If you read publications and watch TV news, you know that there are people in the world (including the Denver area) who do miserable things, including painting or burning hate symbols on peoples’ property.
Some hate symbols are easy to recognize, but others? No. This is why the Anti-Defamation League (ADL) recently sent out information that there are now 36 more hate symbols to add to the growing database it calls “Hate on Display.” The news got pretty good coverage, as it should, because, really, you can’t know what you don’t know, even if you learn something painful.
The first symbol added to the list popped up about a year ago, when then-nominee Brett Kavanaugh was sitting through hearings before the Senate to take a seat on the Supreme Court. And there was a woman behind him who seemed to be giving the OK signal. Then, it turned into a major story: The OK symbol – a hand gesture all of us have used or have tapped on that emoji – is actually a cue for white power because the way the “lines” drawn within a hand spelled out WP.
As for the links, after explanations, there are several below.
I first saw this information in Hyperallergic, an on-line publication that deals with art and societal issues. That’s where I found an image that includes several of the new hate symbols added to the database.

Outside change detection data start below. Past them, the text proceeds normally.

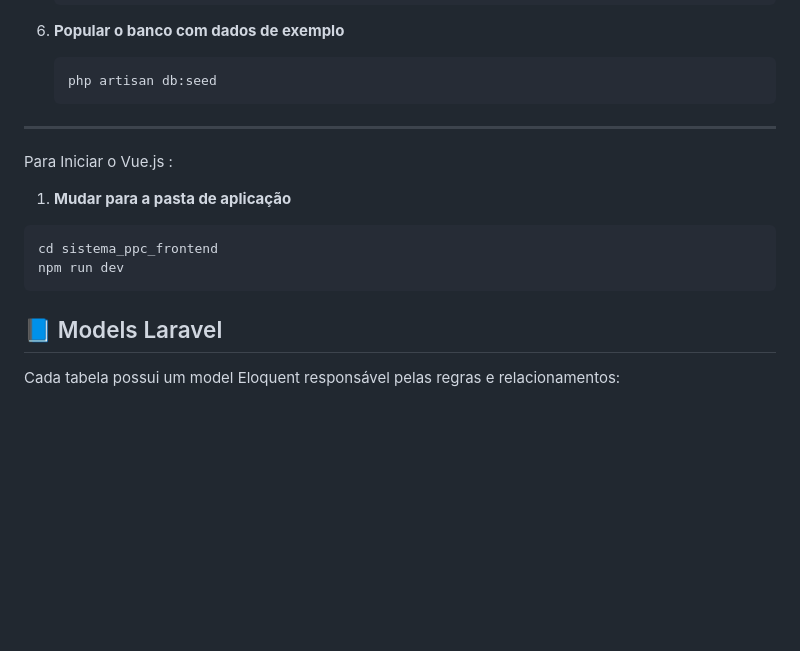
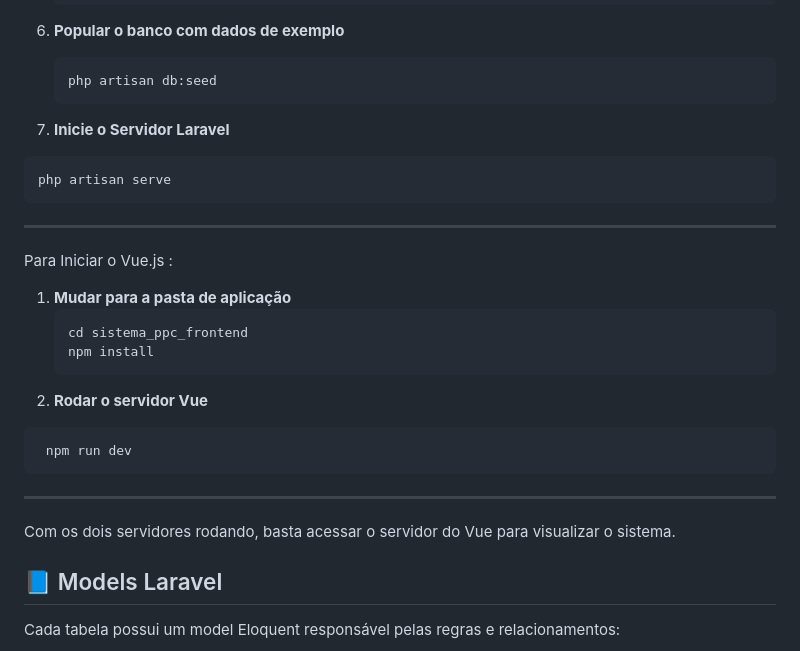
Before and after one commit to Mauesjr/Teste-Pratico-Asttic, a Markdown page: README.md, the part around the change. Rendered like a GitHub page; blank space fills up the shorter version.

Commit message:
Atualizar o README.md

````diff
--- a/README.md
+++ b/README.md
@@ -143,14 +143,25 @@ Para rodar o projeto em outro computador com Laravel e MySQL:
    ```bash
    php artisan db:seed
    ```
-
+7. **Inicie o Servidor Laravel**
+  ```bash
+  php artisan serve
+  ```
 ---
 Para Iniciar o Vue.js :
 1. **Mudar para a pasta de aplicação**
+   ```bash
+   cd sistema_ppc_frontend
+   npm install
+   ```
+2. **Rodar o servidor Vue**
   ```bash
-  cd sistema_ppc_frontend
-  npm run dev
+   npm run dev
    ```
+---
+
+Com os dois servidores rodando, basta acessar o servidor do Vue para visualizar o sistema.
+
 ## 📘 Models Laravel
 
 Cada tabela possui um model Eloquent responsável pelas regras e relacionamentos:
````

Not too long after that, I listened to one of CPR’s relatively new shows, The Takeaway, with Tanzina Vega. Experts on that program explained many things and the role of context. Finally, there are links to the ADL’s blog on this, a story on the Mountain States chapter of the ADL on how hate crimes have almost doubled in Colorado, a story in The New York Times, a report on Fox Denver 31, and a link to a program on the history of symbols (including supremacy symbols) at a Denver Public Library branch later this month (for ages 13 and up). Forewarned is forearmed.